• YOUR INSTRUCTIONS: Leaving out the pictures, restate each record below word for word.

[Difference listings]
━━━
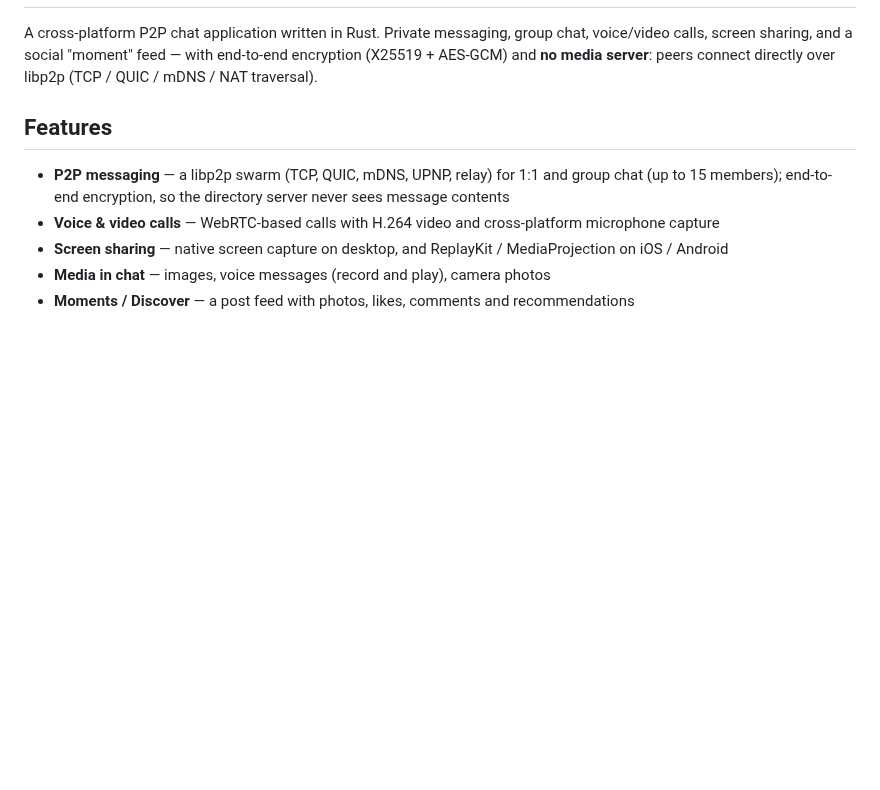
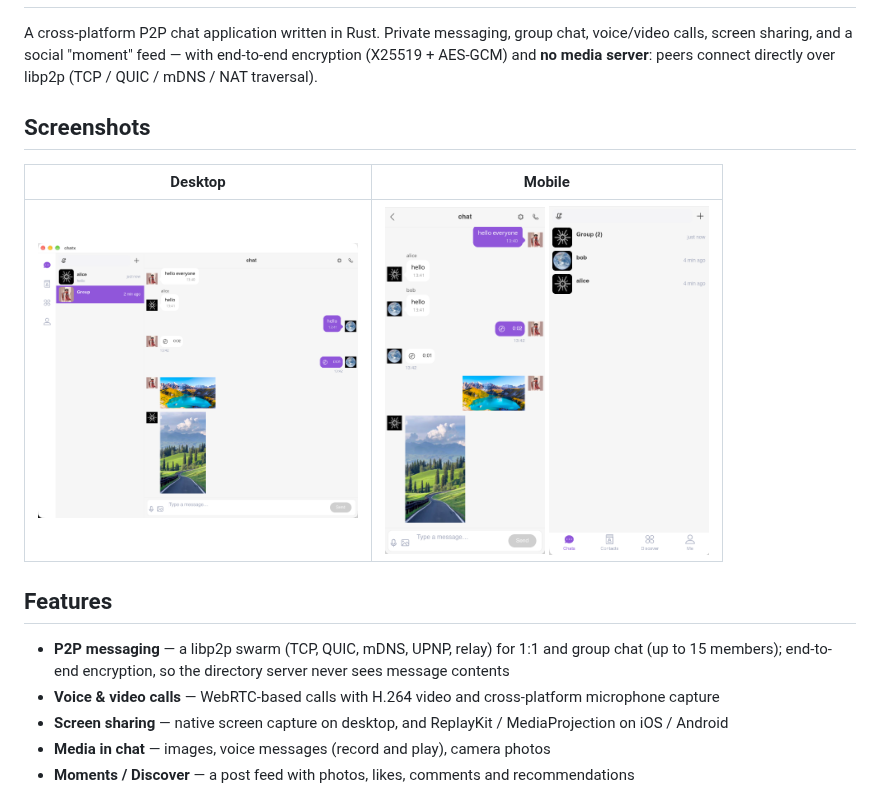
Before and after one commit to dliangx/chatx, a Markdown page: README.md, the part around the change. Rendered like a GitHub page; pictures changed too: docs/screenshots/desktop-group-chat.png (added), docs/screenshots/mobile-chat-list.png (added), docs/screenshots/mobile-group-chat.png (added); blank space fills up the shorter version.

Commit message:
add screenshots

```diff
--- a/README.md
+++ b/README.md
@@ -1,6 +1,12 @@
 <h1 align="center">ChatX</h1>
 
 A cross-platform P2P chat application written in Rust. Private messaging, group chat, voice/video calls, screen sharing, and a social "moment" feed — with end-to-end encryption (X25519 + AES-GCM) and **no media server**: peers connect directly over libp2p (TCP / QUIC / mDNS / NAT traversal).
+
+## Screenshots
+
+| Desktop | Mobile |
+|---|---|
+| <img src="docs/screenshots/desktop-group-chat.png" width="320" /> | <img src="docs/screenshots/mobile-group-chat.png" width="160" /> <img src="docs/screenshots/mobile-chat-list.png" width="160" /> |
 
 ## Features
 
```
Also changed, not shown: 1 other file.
━━━
• SOLUTION TO THE PROBLEM:
Before and after one commit to dliangx/chatx, a Markdown page: README.md, the part around the change. Rendered like a GitHub page; pictures changed too: docs/screenshots/desktop-group-chat.png (added), docs/screenshots/mobile-chat-list.png (added), docs/screenshots/mobile-group-chat.png (added); blank space fills up the shorter version.

Commit message:
add screenshots

```diff
--- a/README.md
+++ b/README.md
@@ -1,6 +1,12 @@
 <h1 align="center">ChatX</h1>
 
 A cross-platform P2P chat application written in Rust. Private messaging, group chat, voice/video calls, screen sharing, and a social "moment" feed — with end-to-end encryption (X25519 + AES-GCM) and **no media server**: peers connect directly over libp2p (TCP / QUIC / mDNS / NAT traversal).
+
+## Screenshots
+
+| Desktop | Mobile |
+|---|---|
+| <img src="docs/screenshots/desktop-group-chat.png" width="320" /> | <img src="docs/screenshots/mobile-group-chat.png" width="160" /> <img src="docs/screenshots/mobile-chat-list.png" width="160" /> |
 
 ## Features
 
```
Also changed, not shown: 1 other file.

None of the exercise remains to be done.